H:If you could offer one piece of guidance to unsigned bands trying to gain attention for their efforts, what would it be?
K: What touring artist do you sound like? Flyer out in front of a venue after a show. Give away free music downloads. Free demos you made. You’re going to lose money but I’ve met some incredible artists that way. This guy Nick Haskin from a band The Adventurous Type was handing out free CDs after an All Time Low show. I got in my car and immediately popped it in. I fell in love with this band. You don’t understand how good they are. I still have the CD and I STILL listen to it. Send all of your information to different music publication. To college radio station. Get heard, basically, is my advice.
H: What is your ultimate career goal? Life goal?
K: To have Fifteen Minute Media be a career I could live off of. I don’t want to work anywhere else. It would also be awesome to have this in print, but I’ll settle for online. Just make it successful, that’s my dream.
H: A genie pops out of a bottle and tell you he will grant one wish as long as it changes the music industry for the better. What do you wish?
K: A successful career for Fifteen Minute Media staff changes the industry by spreading the word of the industry. Haha.
H: Okay. This is getting pretty long and I know you’re a busy person, so I will go ahead and stop here. Before I let you go, are there any final thoughts or comments you want to share with our readers?
K: I just want to thank you for the interview, first of all. I also want to thank the readers for supporting Fifteen Minute Media. Most of you have been here with me since I first started in the industry. You’re all very loyal. I appreciate all of you. Thank you for helping me and my team live our dream.
James Shotwell is the Director of Customer Engagement at Haulix and host of the company's podcast, Inside Music. He is also a public speaker known for promoting careers in the entertainment industry, as well as an entertainment journalist with over a decade of experience.
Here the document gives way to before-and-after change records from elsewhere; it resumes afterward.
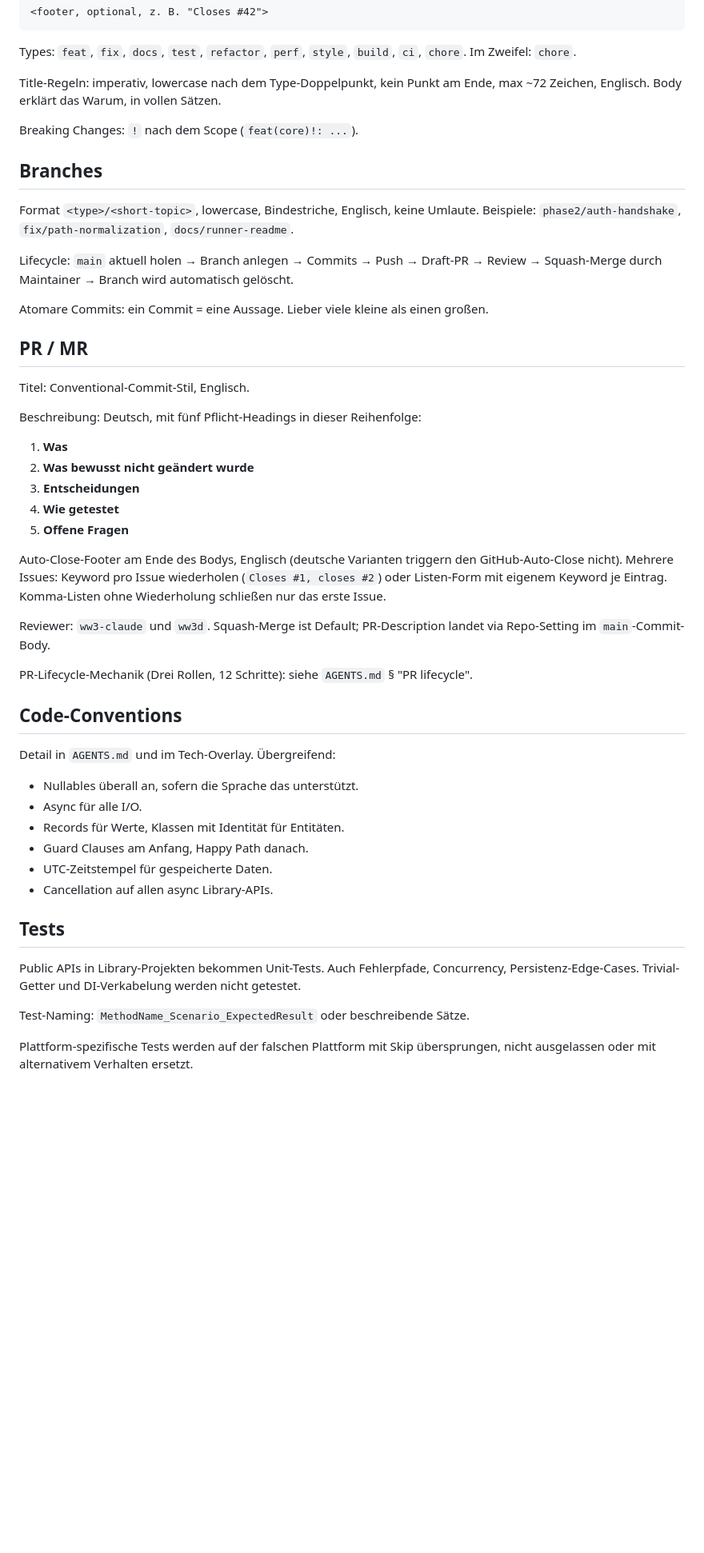
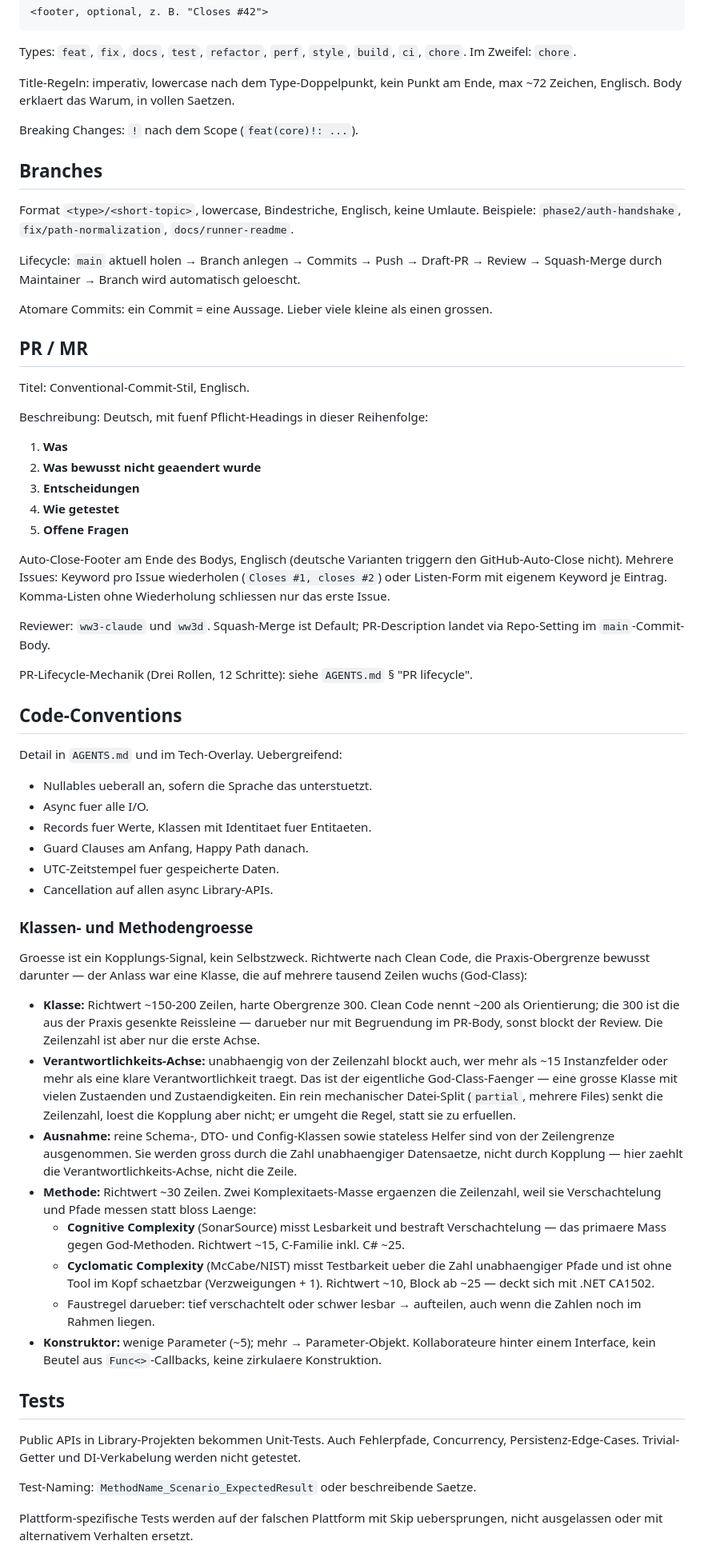
Before and after one commit to ww3d/markdown-workbench, a Markdown page: docs/common/developer-guide.md, the part around one of its changes. Shown at 80% size. Rendered like a GitHub page; blank space fills up the shorter version.

```diff
--- a/docs/common/developer-guide.md
+++ b/docs/common/developer-guide.md
@@ -21,7 +21,7 @@ Types: `feat`, `fix`, `docs`, `test`, `refactor`, `perf`, `style`, `build`, `ci`
 Zweifel: `chore`.
 
 Title-Regeln: imperativ, lowercase nach dem Type-Doppelpunkt, kein Punkt am Ende, max ~72 Zeichen,
-Englisch. Body erklärt das Warum, in vollen Sätzen.
+Englisch. Body erklaert das Warum, in vollen Saetzen.
 
 Breaking Changes: `!` nach dem Scope (`feat(core)!: ...`).
 
@@ -31,25 +31,25 @@ Format `<type>/<short-topic>`, lowercase, Bindestriche, Englisch, keine Umlaute.
 `phase2/auth-handshake`, `fix/path-normalization`, `docs/runner-readme`.
 
 Lifecycle: `main` aktuell holen → Branch anlegen → Commits → Push → Draft-PR → Review →
-Squash-Merge durch Maintainer → Branch wird automatisch gelöscht.
+Squash-Merge durch Maintainer → Branch wird automatisch geloescht.
 
-Atomare Commits: ein Commit = eine Aussage. Lieber viele kleine als einen großen.
+Atomare Commits: ein Commit = eine Aussage. Lieber viele kleine als einen grossen.
 
 ## PR / MR
 
 Titel: Conventional-Commit-Stil, Englisch.
 
-Beschreibung: Deutsch, mit fünf Pflicht-Headings in dieser Reihenfolge:
+Beschreibung: Deutsch, mit fuenf Pflicht-Headings in dieser Reihenfolge:
 
 1. **Was**
-2. **Was bewusst nicht geändert wurde**
+2. **Was bewusst nicht geaendert wurde**
 3. **Entscheidungen**
 4. **Wie getestet**
 5. **Offene Fragen**
 
 Auto-Close-Footer am Ende des Bodys, Englisch (deutsche Varianten triggern den GitHub-Auto-Close
 nicht). Mehrere Issues: Keyword pro Issue wiederholen (`Closes #1, closes #2`) oder Listen-Form mit
-eigenem Keyword je Eintrag. Komma-Listen ohne Wiederholung schließen nur das erste Issue.
+eigenem Keyword je Eintrag. Komma-Listen ohne Wiederholung schliessen nur das erste Issue.
 
 Reviewer: `ww3-claude` und `ww3d`. Squash-Merge ist Default; PR-Description landet via Repo-Setting
 im `main`-Commit-Body.
@@ -58,22 +58,51 @@ PR-Lifecycle-Mechanik (Drei Rollen, 12 Schritte): siehe `AGENTS.md` § "PR lifec
 
 ## Code-Conventions
 
-Detail in `AGENTS.md` und im Tech-Overlay. Übergreifend:
+Detail in `AGENTS.md` und im Tech-Overlay. Uebergreifend:
 
-- Nullables überall an, sofern die Sprache das unterstützt.
-- Async für alle I/O.
-- Records für Werte, Klassen mit Identität für Entitäten.
+- Nullables ueberall an, sofern die Sprache das unterstuetzt.
+- Async fuer alle I/O.
+- Records fuer Werte, Klassen mit Identitaet fuer Entitaeten.
 - Guard Clauses am Anfang, Happy Path danach.
-- UTC-Zeitstempel für gespeicherte Daten.
+- UTC-Zeitstempel fuer gespeicherte Daten.
 - Cancellation auf allen async Library-APIs.
+
+### Klassen- und Methodengroesse
+
+Groesse ist ein Kopplungs-Signal, kein Selbstzweck. Richtwerte nach Clean Code, die
+Praxis-Obergrenze bewusst darunter — der Anlass war eine Klasse, die auf mehrere tausend Zeilen
+wuchs (God-Class):
+
+- **Klasse:** Richtwert ~150-200 Zeilen, harte Obergrenze 300. Clean Code nennt ~200 als
+  Orientierung; die 300 ist die aus der Praxis gesenkte Reissleine — darueber nur mit Begruendung
+  im PR-Body, sonst blockt der Review. Die Zeilenzahl ist aber nur die erste Achse.
+- **Verantwortlichkeits-Achse:** unabhaengig von der Zeilenzahl blockt auch, wer mehr als ~15
+  Instanzfelder oder mehr als eine klare Verantwortlichkeit traegt. Das ist der eigentliche
+  God-Class-Faenger — eine grosse Klasse mit vielen Zustaenden und Zustaendigkeiten. Ein rein
+  mechanischer Datei-Split (`partial`, mehrere Files) senkt die Zeilenzahl, loest die Kopplung aber
+  nicht; er umgeht die Regel, statt sie zu erfuellen.
+- **Ausnahme:** reine Schema-, DTO- und Config-Klassen sowie stateless Helfer sind von der
+  Zeilengrenze ausgenommen. Sie werden gross durch die Zahl unabhaengiger Datensaetze, nicht durch
+  Kopplung — hier zaehlt die Verantwortlichkeits-Achse, nicht die Zeile.
+- **Methode:** Richtwert ~30 Zeilen. Zwei Komplexitaets-Masse ergaenzen die Zeilenzahl, weil sie
+  Verschachtelung und Pfade messen statt bloss Laenge:
+  - **Cognitive Complexity** (SonarSource) misst Lesbarkeit und bestraft Verschachtelung — das
+    primaere Mass gegen God-Methoden. Richtwert ~15, C-Familie inkl. C# ~25.
+  - **Cyclomatic Complexity** (McCabe/NIST) misst Testbarkeit ueber die Zahl unabhaengiger Pfade
+    und ist ohne Tool im Kopf schaetzbar (Verzweigungen + 1). Richtwert ~10, Block ab ~25 — deckt
+    sich mit .NET CA1502.
+  - Faustregel darueber: tief verschachtelt oder schwer lesbar → aufteilen, auch wenn die Zahlen
+    noch im Rahmen liegen.
+- **Konstruktor:** wenige Parameter (~5); mehr → Parameter-Objekt. Kollaborateure hinter einem
+  Interface, kein Beutel aus `Func<>`-Callbacks, keine zirkulaere Konstruktion.
 
 ## Tests
 
 Public APIs in Library-Projekten bekommen Unit-Tests. Auch Fehlerpfade, Concurrency,
 Persistenz-Edge-Cases. Trivial-Getter und DI-Verkabelung werden nicht getestet.
 
-Test-Naming: `MethodName_Scenario_ExpectedResult` oder beschreibende Sätze.
+Test-Naming: `MethodName_Scenario_ExpectedResult` oder beschreibende Saetze.
 
-Plattform-spezifische Tests werden auf der falschen Plattform mit Skip übersprungen, nicht
+Plattform-spezifische Tests werden auf der falschen Plattform mit Skip uebersprungen, nicht
 ausgelassen oder mit alternativem Verhalten ersetzt.
 
```
Also changed, not shown: other parts of docs/common/developer-guide.md (+65 -41 lines).
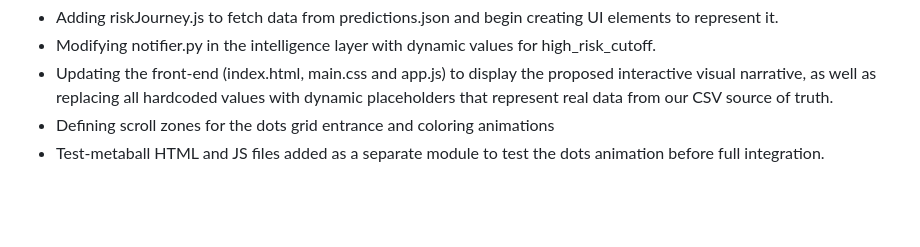
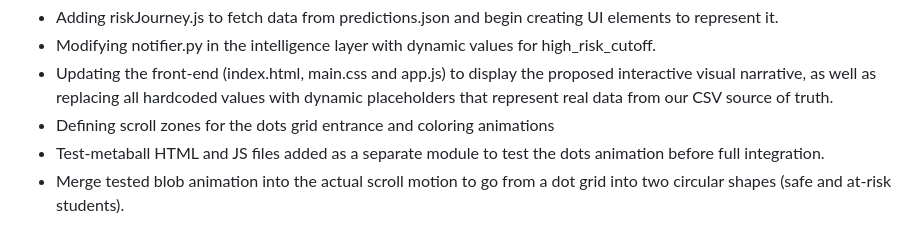
Before and after one commit to luisaramirez/drop-off-saver, a Markdown page: CHANGELOG.md, the part around the change. GitHub-like rendering; blank space fills up the shorter version.

Commit message:
feat(ui): dots animation from separate circles into safe and at-risk blobs

```diff
--- a/CHANGELOG.md
+++ b/CHANGELOG.md
@@ -50,3 +50,4 @@ The goal is to use visual elements/shapes to represent students and the data we
   - Updating the front-end (index.html, main.css and app.js) to display the proposed interactive visual narrative, as well as replacing all hardcoded values with dynamic placeholders that represent real data from our CSV source of truth.
   - Defining scroll zones for the dots grid entrance and coloring animations
   - Test-metaball HTML and JS files added as a separate module to test the dots animation before full integration.
+  - Merge tested blob animation into the actual scroll motion to go from a dot grid into two circular shapes (safe and at-risk students).
```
His bylines include Rolling Stone, Alternative Press, Substream Magazine, Nu Sound, and Under The Gun Review, among other popular outlets.